## TRY IT
Within the lines below, the span from the line with "Also changed, not shown: parts of 2 cells" to the line with "Also changed, not shown: parts of 10", both ends included, is to be reproduced exactly, with pictures omitted.

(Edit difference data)
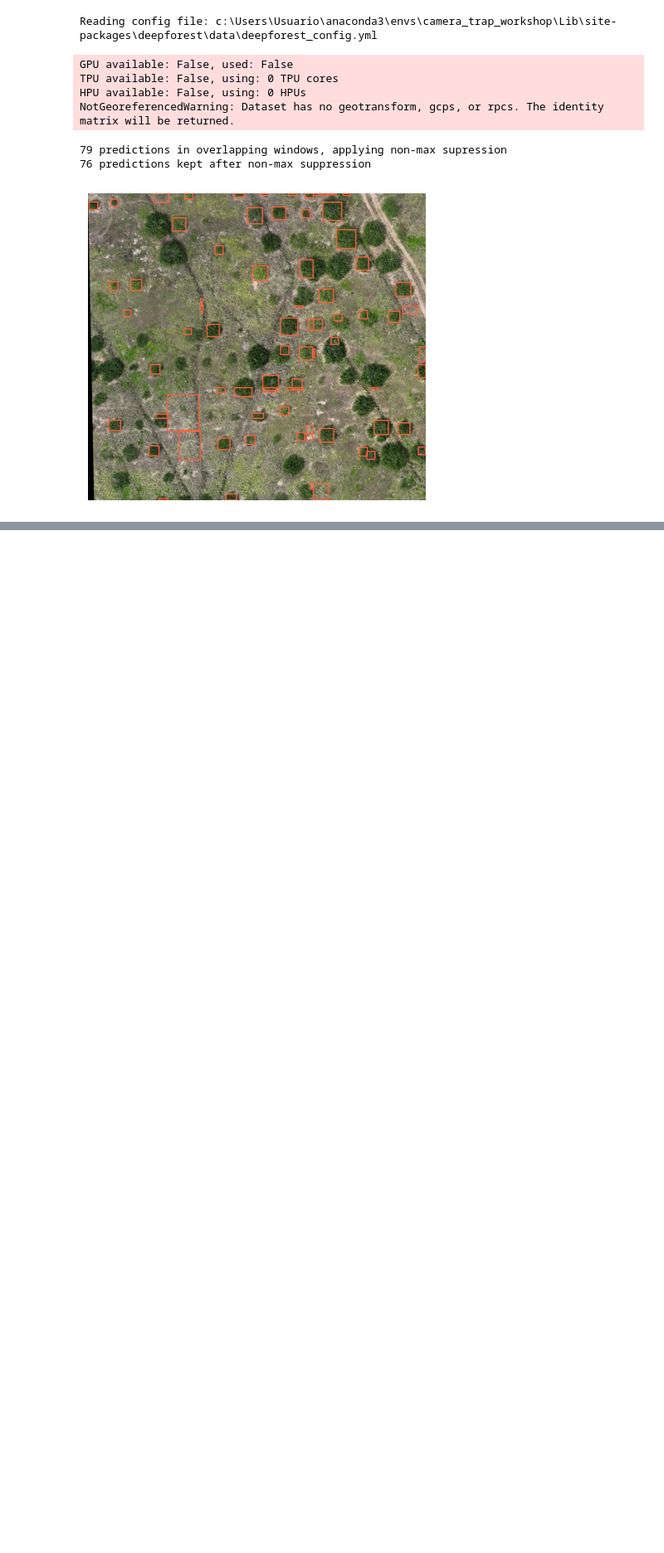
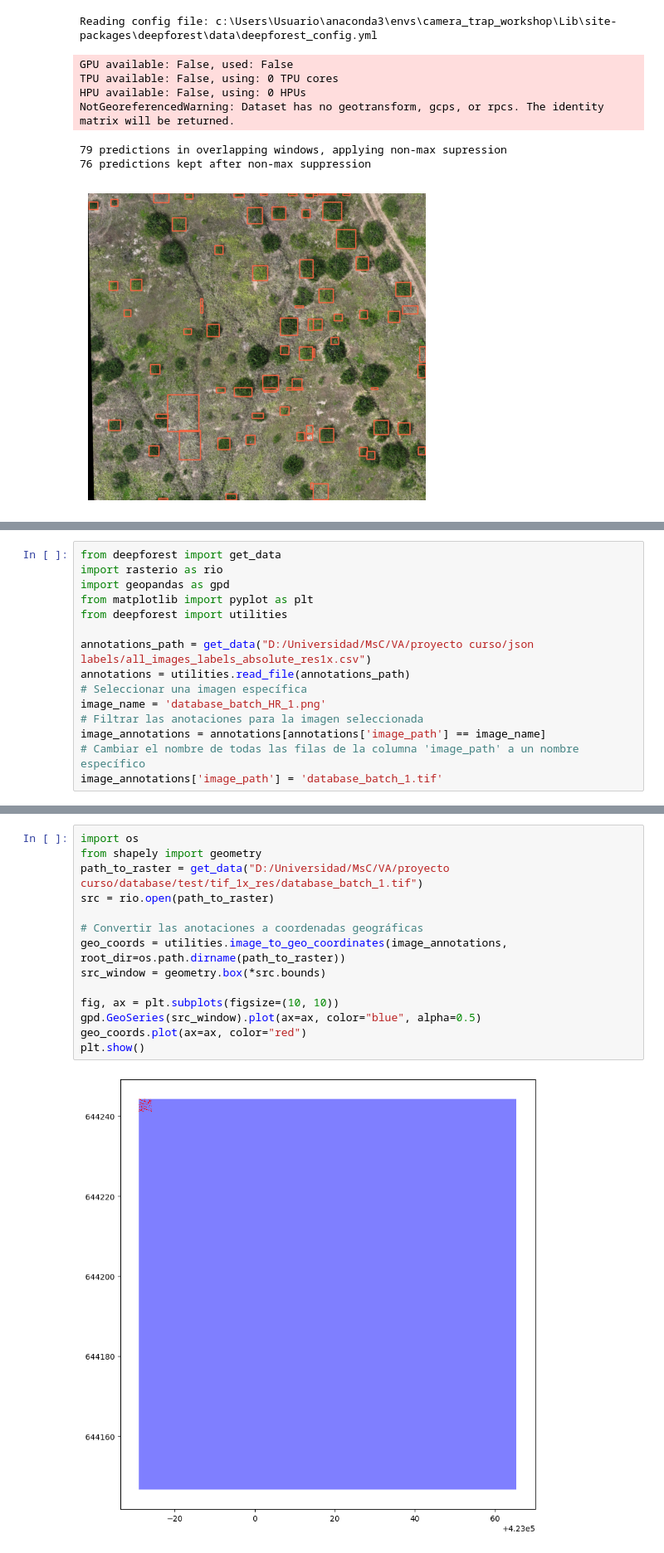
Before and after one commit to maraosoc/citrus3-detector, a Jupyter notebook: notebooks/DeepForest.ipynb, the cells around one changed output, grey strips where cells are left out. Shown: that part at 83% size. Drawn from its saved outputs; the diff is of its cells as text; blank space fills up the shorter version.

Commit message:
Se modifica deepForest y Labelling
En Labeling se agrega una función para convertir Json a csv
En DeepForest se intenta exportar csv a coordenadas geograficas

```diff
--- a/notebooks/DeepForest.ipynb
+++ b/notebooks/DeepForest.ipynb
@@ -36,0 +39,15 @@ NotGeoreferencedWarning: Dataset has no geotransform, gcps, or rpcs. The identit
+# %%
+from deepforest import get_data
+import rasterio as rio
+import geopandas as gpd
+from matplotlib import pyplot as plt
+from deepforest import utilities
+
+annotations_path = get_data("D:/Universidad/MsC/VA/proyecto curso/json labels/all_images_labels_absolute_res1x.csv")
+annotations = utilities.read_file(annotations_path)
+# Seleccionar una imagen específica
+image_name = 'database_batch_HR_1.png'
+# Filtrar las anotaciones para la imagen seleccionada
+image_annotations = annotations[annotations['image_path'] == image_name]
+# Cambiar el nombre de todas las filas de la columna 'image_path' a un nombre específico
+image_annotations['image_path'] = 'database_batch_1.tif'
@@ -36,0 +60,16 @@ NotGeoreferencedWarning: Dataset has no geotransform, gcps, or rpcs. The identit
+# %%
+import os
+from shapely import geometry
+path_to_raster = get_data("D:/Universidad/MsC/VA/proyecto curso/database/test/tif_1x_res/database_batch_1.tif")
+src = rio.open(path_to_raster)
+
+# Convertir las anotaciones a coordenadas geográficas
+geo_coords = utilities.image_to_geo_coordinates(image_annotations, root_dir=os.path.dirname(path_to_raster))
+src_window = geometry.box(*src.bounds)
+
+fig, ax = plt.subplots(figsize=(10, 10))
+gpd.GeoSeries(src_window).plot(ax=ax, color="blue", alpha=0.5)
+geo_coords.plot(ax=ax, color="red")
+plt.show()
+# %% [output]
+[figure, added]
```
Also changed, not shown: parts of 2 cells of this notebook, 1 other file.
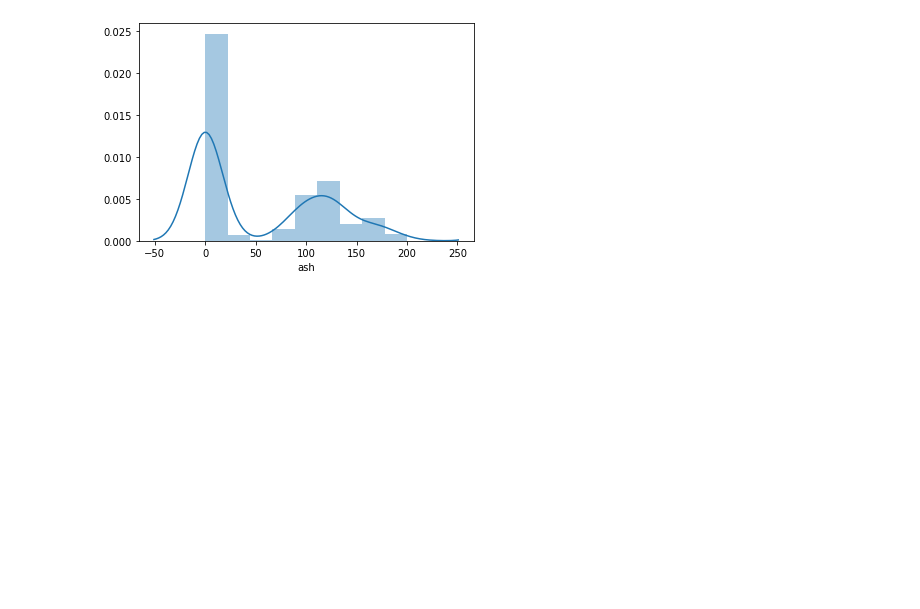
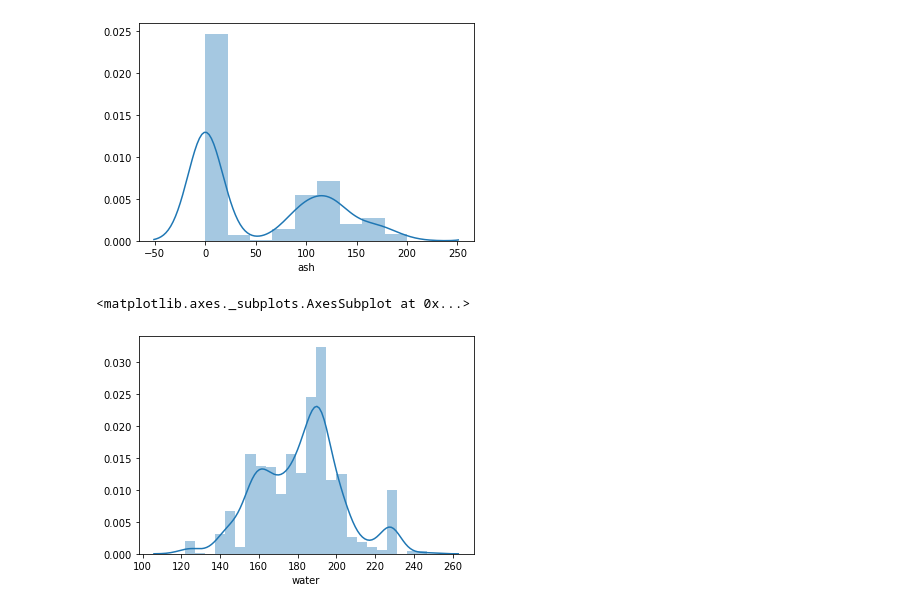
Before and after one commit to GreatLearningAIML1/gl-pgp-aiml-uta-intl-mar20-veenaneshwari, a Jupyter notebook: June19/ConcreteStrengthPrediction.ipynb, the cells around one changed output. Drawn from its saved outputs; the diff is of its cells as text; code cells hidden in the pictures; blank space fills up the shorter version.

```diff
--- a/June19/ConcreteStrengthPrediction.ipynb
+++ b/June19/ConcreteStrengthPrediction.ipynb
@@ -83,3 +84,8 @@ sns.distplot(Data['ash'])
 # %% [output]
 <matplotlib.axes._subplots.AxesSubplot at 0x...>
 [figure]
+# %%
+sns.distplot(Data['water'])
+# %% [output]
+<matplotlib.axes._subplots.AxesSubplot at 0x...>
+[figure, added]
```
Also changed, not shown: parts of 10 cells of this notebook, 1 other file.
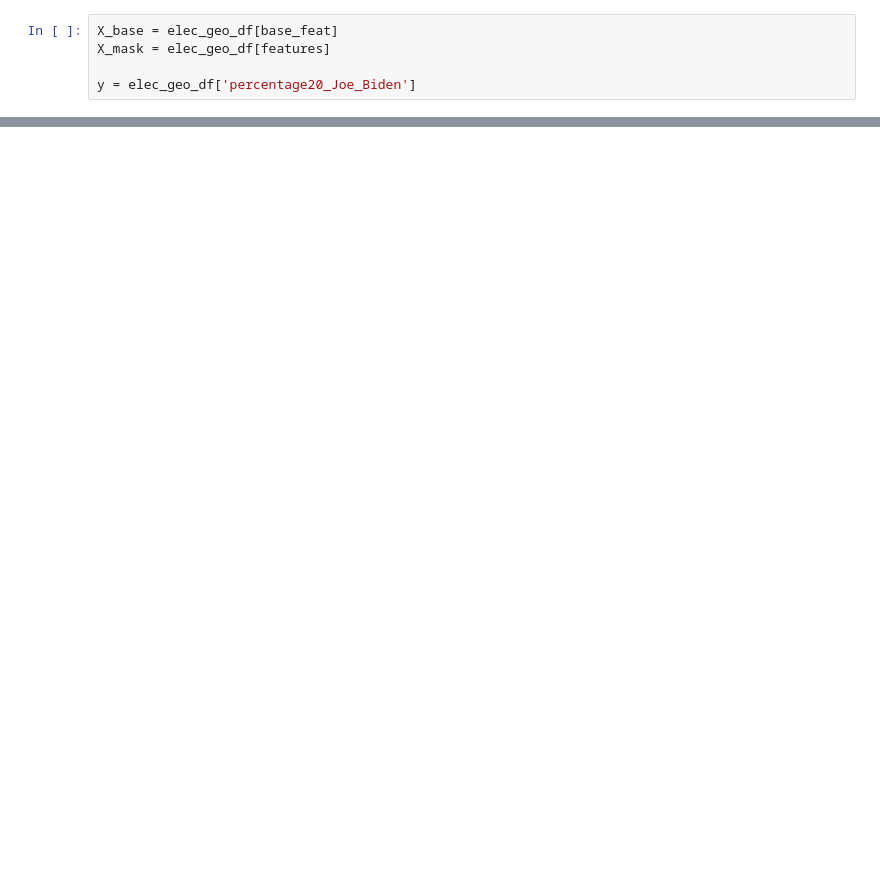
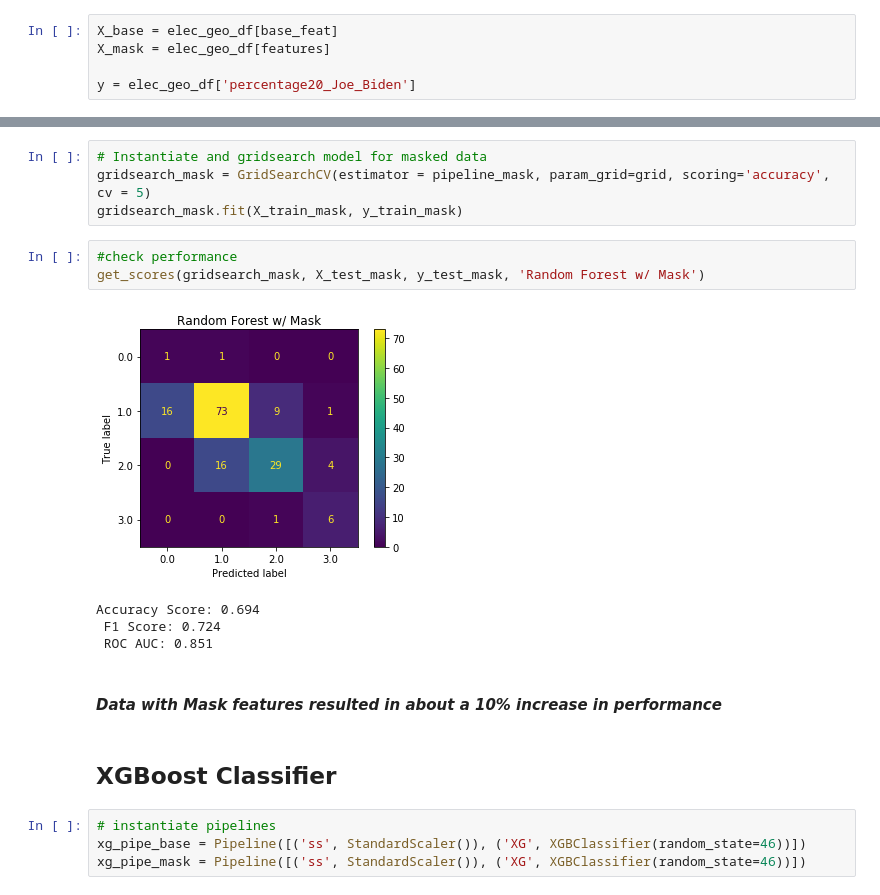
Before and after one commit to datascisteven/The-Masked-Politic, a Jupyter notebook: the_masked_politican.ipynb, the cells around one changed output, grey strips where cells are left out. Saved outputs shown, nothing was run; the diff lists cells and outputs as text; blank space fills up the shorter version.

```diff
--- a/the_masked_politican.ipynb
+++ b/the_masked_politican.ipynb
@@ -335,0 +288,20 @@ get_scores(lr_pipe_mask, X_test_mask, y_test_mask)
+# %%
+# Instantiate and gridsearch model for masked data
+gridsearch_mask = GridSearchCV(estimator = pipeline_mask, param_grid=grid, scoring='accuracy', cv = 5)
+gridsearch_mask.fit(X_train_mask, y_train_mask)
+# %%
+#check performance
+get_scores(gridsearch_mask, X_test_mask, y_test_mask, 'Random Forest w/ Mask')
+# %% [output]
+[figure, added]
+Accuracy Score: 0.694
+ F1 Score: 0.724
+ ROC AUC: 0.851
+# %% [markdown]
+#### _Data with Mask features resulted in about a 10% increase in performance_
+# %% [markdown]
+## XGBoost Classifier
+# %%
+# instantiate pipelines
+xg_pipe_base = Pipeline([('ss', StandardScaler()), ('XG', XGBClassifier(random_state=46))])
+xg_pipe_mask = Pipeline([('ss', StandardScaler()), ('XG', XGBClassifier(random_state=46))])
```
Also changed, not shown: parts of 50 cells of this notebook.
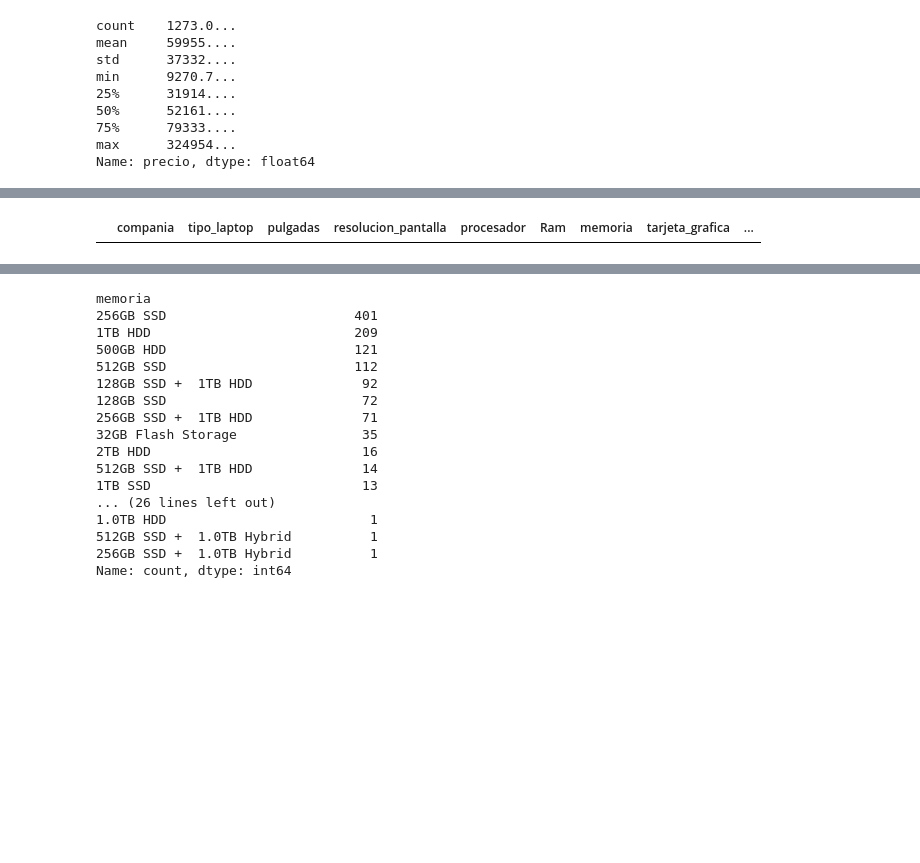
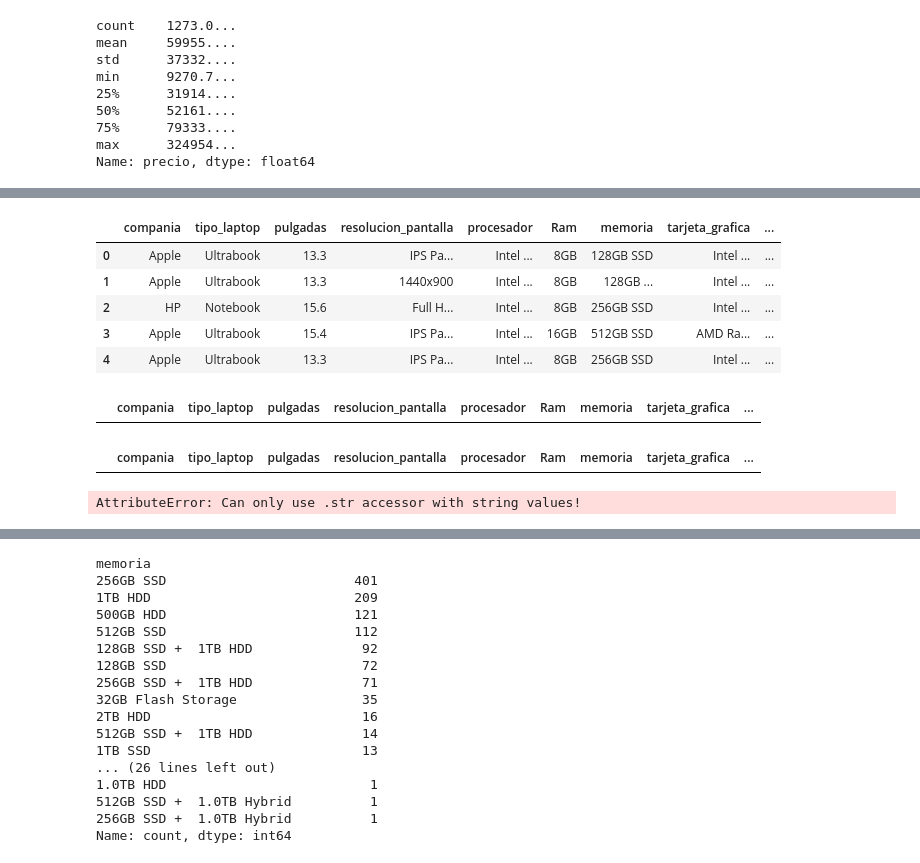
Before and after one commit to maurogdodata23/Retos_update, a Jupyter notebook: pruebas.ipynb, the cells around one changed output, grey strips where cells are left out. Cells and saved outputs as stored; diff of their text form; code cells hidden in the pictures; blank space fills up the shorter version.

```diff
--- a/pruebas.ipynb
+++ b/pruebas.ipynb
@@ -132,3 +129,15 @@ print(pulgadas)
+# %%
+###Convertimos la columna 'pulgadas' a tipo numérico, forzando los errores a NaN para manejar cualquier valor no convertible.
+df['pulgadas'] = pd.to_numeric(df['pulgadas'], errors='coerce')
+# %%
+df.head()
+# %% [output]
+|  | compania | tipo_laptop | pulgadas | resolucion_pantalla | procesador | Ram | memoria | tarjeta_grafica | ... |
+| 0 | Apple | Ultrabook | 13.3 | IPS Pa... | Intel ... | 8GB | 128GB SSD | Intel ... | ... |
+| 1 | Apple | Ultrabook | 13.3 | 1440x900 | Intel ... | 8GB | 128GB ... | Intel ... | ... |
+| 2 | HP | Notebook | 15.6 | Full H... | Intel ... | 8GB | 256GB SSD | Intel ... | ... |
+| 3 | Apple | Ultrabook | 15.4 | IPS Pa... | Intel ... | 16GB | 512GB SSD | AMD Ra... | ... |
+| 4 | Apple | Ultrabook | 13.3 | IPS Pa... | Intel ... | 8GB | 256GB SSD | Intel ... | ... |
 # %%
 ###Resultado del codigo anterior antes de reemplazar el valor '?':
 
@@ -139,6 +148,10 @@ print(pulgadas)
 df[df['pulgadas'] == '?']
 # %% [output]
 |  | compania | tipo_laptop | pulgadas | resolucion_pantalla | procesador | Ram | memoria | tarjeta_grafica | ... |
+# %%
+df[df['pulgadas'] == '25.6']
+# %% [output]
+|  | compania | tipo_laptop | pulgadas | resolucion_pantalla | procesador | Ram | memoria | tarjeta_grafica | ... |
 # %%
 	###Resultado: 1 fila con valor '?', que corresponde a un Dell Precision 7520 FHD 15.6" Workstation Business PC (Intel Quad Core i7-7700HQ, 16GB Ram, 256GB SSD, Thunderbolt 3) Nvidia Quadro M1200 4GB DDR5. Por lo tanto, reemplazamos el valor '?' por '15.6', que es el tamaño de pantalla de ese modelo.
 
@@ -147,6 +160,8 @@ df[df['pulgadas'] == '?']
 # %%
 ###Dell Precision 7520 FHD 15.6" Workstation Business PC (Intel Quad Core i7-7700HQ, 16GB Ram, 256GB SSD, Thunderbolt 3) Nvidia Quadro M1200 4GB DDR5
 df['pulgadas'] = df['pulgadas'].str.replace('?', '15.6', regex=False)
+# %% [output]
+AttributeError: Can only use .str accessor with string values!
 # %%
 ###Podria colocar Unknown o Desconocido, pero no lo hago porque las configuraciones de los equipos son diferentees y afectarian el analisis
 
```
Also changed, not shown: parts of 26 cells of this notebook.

## SOLVED EXERCISE
Also changed, not shown: parts of 2 cells of this notebook, 1 other file.
Before and after one commit to GreatLearningAIML1/gl-pgp-aiml-uta-intl-mar20-veenaneshwari, a Jupyter notebook: June19/ConcreteStrengthPrediction.ipynb, the cells around one changed output. Drawn from its saved outputs; the diff is of its cells as text; code cells hidden in the pictures; blank space fills up the shorter version.

```diff
--- a/June19/ConcreteStrengthPrediction.ipynb
+++ b/June19/ConcreteStrengthPrediction.ipynb
@@ -83,3 +84,8 @@ sns.distplot(Data['ash'])
 # %% [output]
 <matplotlib.axes._subplots.AxesSubplot at 0x...>
 [figure]
+# %%
+sns.distplot(Data['water'])
+# %% [output]
+<matplotlib.axes._subplots.AxesSubplot at 0x...>
+[figure, added]
```
Also changed, not shown: parts of 10 cells of this notebook, 1 other file.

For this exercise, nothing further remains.